The nation’s budget watchdog came out with a report Monday that supports the theory that what you tax you get less of.
The agency, the Contraloría General de la República, studied sales tax collection, which is a major source of government income. The income involves general sales tax and also tax imposed by the Aduana or customs agency on imported goods.
The report showed a decline in general sales tax from 2008 to 2014. In 2009 sales tax represented 39 percent of the income the country received. That was 6 percent of the gross domestic product. In 2014 the percentage still was 36 percent but the percentage of the domestic product declined to 4.7 percent, said the report. No financial figures were given in a summary so the actual amounts collected were not known. Meanwhile, services, which are not taxed now, grew from 41.8 percent to 50.8 percent of gross domestic product while commerce and manufacturing, which is taxed, declined from 38.4 percent to 30.4 percent, the report said.
The Contraloría concluded that the government should revise the structure of the taxes with regard to the activities that are not now covered and transactions that are exonerated. The goal would be to bring in more money. The report also suggested adjusting the annual sales tax.
The central government, which is about to announce plans for a value-added tax should be happy with the report.
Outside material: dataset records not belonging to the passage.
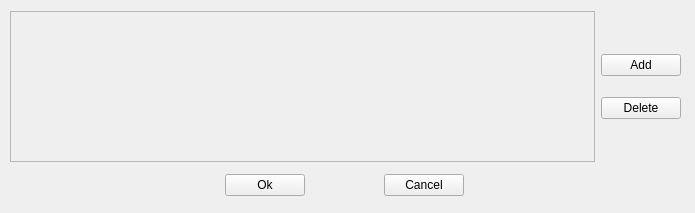
OpenParEM/OpenParEM, file src/OpenParEMg/FrequencyPlan.ui: the form before one commit.
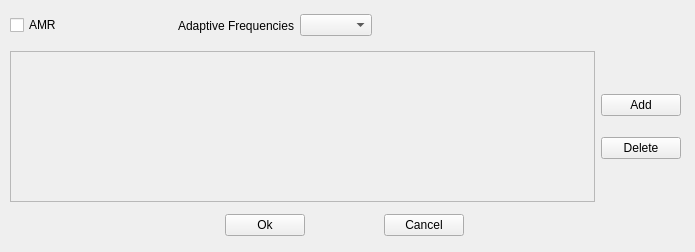
The form after the commit.

Commit message: second pass at frequency plan form

Patch:
```diff
--- a/src/OpenParEMg/FrequencyPlan.ui
+++ b/src/OpenParEMg/FrequencyPlan.ui
@@ -7,7 +7,7 @@
     <x>0</x>
     <y>0</y>
     <width>695</width>
-    <height>213</height>
+    <height>252</height>
    </rect>
   </property>
   <property name="windowTitle">
@@ -17,7 +17,7 @@
    <property name="geometry">
     <rect>
      <x>10</x>
-     <y>11</y>
+     <y>51</y>
      <width>671</width>
      <height>151</height>
     </rect>
@@ -29,7 +29,7 @@
        <bool>false</bool>
       </property>
       <attribute name="verticalHeaderVisible">
-       <bool>false</bool>
+       <bool>true</bool>
       </attribute>
      </widget>
     </item>
@@ -154,7 +154,7 @@
    <property name="geometry">
     <rect>
      <x>9</x>
-     <y>170</y>
+     <y>210</y>
      <width>671</width>
      <height>31</height>
     </rect>
@@ -273,6 +273,77 @@
     </item>
    </layout>
   </widget>
+  <widget class="QWidget" name="horizontalLayoutWidget_3">
+   <property name="geometry">
+    <rect>
+     <x>10</x>
+     <y>10</y>
+     <width>581</width>
+     <height>31</height>
+    </rect>
+   </property>
+   <layout class="QHBoxLayout" name="horizontalLayout_3">
+    <item>
+     <widget class="QCheckBox" name="AMR">
+      <property name="toolTip">
+       <string>&lt;html&gt;&lt;head/&gt;&lt;body&gt;&lt;p&gt;Check to use Adaptive Mesh Refinement (AMR).&lt;/p&gt;&lt;/body&gt;&lt;/html&gt;</string>
+      </property>
+      <property name="text">
+       <string>AMR</string>
+      </property>
+     </widget>
+    </item>
+    <item>
+     <spacer name="horizontalSpacer_8">
+      <property name="orientation">
+       <enum>Qt::Orientation::Horizontal</enum>
+      </property>
+      <property name="sizeHint" stdset="0">
+       <size>
+        <width>40</width>
+        <height>20</height>
+       </size>
+      </property>
+     </spacer>
+    </item>
+    <item>
+     <widget class="QLabel" name="adaptiveFrequenciesLabel">
+      <property name="text">
+       <string>Adaptive Frequencies</string>
+      </property>
+     </widget>
+    </item>
+    <item>
+     <widget class="QComboBox" name="adaptiveFrequencies"/>
+    </item>
+    <item>
+     <spacer name="horizontalSpacer_10">
+      <property name="orientation">
+       <enum>Qt::Orientation::Horizontal</enum>
+      </property>
+      <property name="sizeHint" stdset="0">
+       <size>
+        <width>40</width>
+        <height>20</height>
+       </size>
+      </property>
+     </spacer>
+    </item>
+    <item>
+     <spacer name="horizontalSpacer_9">
+      <property name="orientation">
+       <enum>Qt::Orientation::Horizontal</enum>
+      </property>
+      <property name="sizeHint" stdset="0">
+       <size>
+        <width>40</width>
+        <height>20</height>
+       </size>
+      </property>
+     </spacer>
+    </item>
+   </layout>
+  </widget>
  </widget>
  <resources/>
  <connections/>
```
The commit also changes 2 other files.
A value added tax is supposed to control evasion and also cover many more transactions.